The federal government might be the party in the best position to get modern information technology into doctors’ offices.
Analysts at the Congressional Budget Office, write about that possibility in a review of evidence on the costs and benefits of health information technology.
Many believe that the U.S. health system would be more efficient of doctors and other providers depended more on electronic health records and less on paper charts, the analysts write in the paper.
But few physicians have the technical skills or enthusiasm to set up the systems today, converting paper medical offices to EHR systems is time-consuming and expensive, and doctors might have a difficult time making the systems pay for themselves in a reasonable period of time, the analysts write.
Although health insurers might have an incentive to help providers acquire health IT systems, “the same savings and improvements in quality that such a payer might reap if providers used a health IT system could also benefit competing health insurance plans,” the analysts write.

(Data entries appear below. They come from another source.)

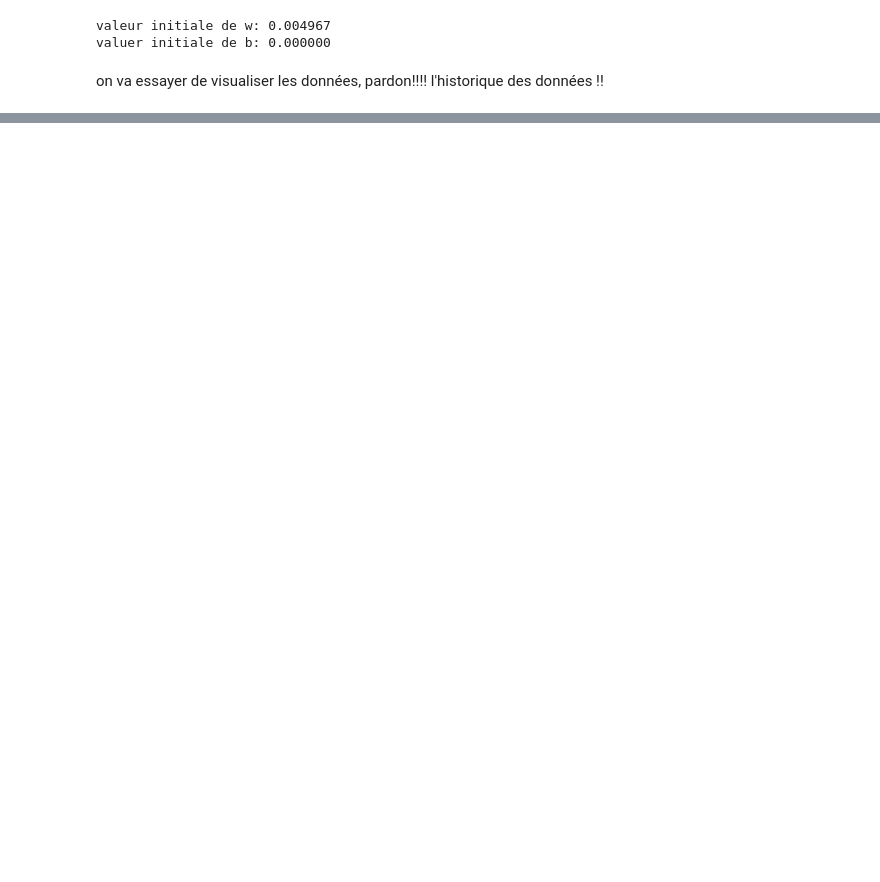
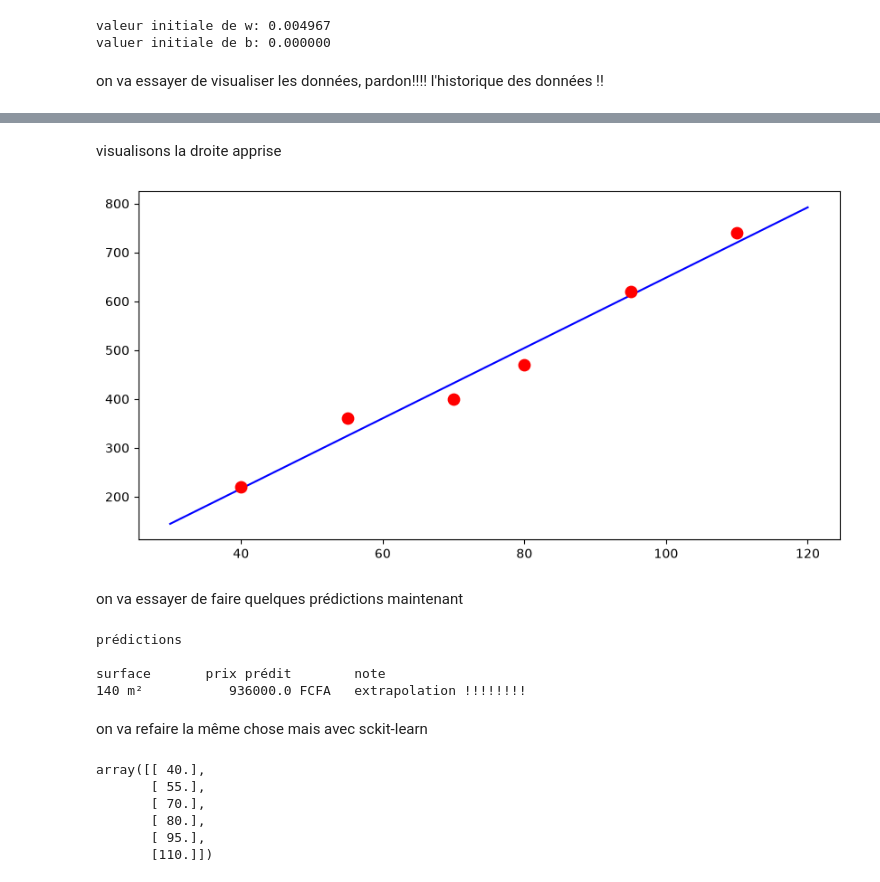
Before and after one commit to DevOps255/Simple_linear_regression_model, a Jupyter notebook: School.ipynb, the cells around one changed output, grey strips where cells are left out. Saved outputs shown, nothing was run; the diff lists cells and outputs as text; code cells hidden in the pictures; blank space fills up the shorter version.

```diff
--- a/School.ipynb
+++ b/School.ipynb
@@ -80,0 +123,50 @@ for elem in range(n_epoques):
+# %% [markdown]
+visualisons la droite apprise
+# %%
+plt.figure(figsize=(10, 5))
+
+plt.scatter(X, y_milliers, color="red", s=80, zorder=5, label='Données réélles')
+#traçons une droite, l'idée serai de générer des points tellement serrées qu'on dirait une droite
+
+
+x_line  = np.linspace(30, 120, 200)
+
+x_line_norm = (x_line - X_moyenne) / x_ecart_type
+y_line = w * x_line_norm + b
+
+plt.plot(x_line, y_line, color='blue', linestyle='-')
+plt.show()
+# %% [output]
+[figure, added]
+# %% [markdown]
+on va essayer de faire quelques prédictions maintenant
+# %%
+def predict(surface, w, b, x_moyenne, x_ecart_type):
+
+    x_normalise = (surface - x_moyenne) / x_ecart_type
+    price = w * x_normalise + b
+
+    return price
+
+
+print('prédictions')
+print()
+
+print(f'{'surface'}       {"prix prédit"}        {"note"}  ')
+
+
+for superficie in  [32, 11, 55, 80, 140]:
+    prix = predict(superficie, w, b, X_moyenne, x_ecart_type)
+
+    if superficie <= 110:
+        note = "Dans la plage de données"
+    else:
+        note = "extrapolation !!!!!!!!" #c'est juste une note pour préciser que les valeur peuvent être fausses
+print(superficie, "m²",'\t', '\t',  prix.round() * 1000, "FCFA", '\t', note   )
+# %% [output]
+prédictions
+
+surface       prix prédit        note
+140 m²           936000.0 FCFA   extrapolation !!!!!!!!
+# %% [markdown]
+on va refaire la même chose mais avec sckit-learn
@@ -80,0 +178,12 @@ for elem in range(n_epoques):
+# %%
+X_sk = X.reshape(-1, 1)
+y_sk = y
+
+X_sk
+# %% [output]
+array([[ 40.],
+       [ 55.],
+       [ 70.],
+       [ 80.],
+       [ 95.],
+       [110.]])
```
Also changed, not shown: parts of 19 cells of this notebook.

Some health insurers are trying to encourage use of health record systems administered by their own organizations or by independent organizations, rather than by health care providers, but many carriers and providers are reluctant to participate in open or multi-organization health record systems, the analysts write.
The federal government might have a natural role in helping to pay for the introduction of health IT because the federal government, as a major buyer of medical services, would benefit greatly from increased efficiency, and health IT may be a “public good” – “a good that would be provided in a less-than-optimal amount by private markets if the government did not intervene,” the analysts write.
One challenge to private vendors, the analysts write, is that many users of health IT may be able to become “free riders” and use the systems without actually paying for them.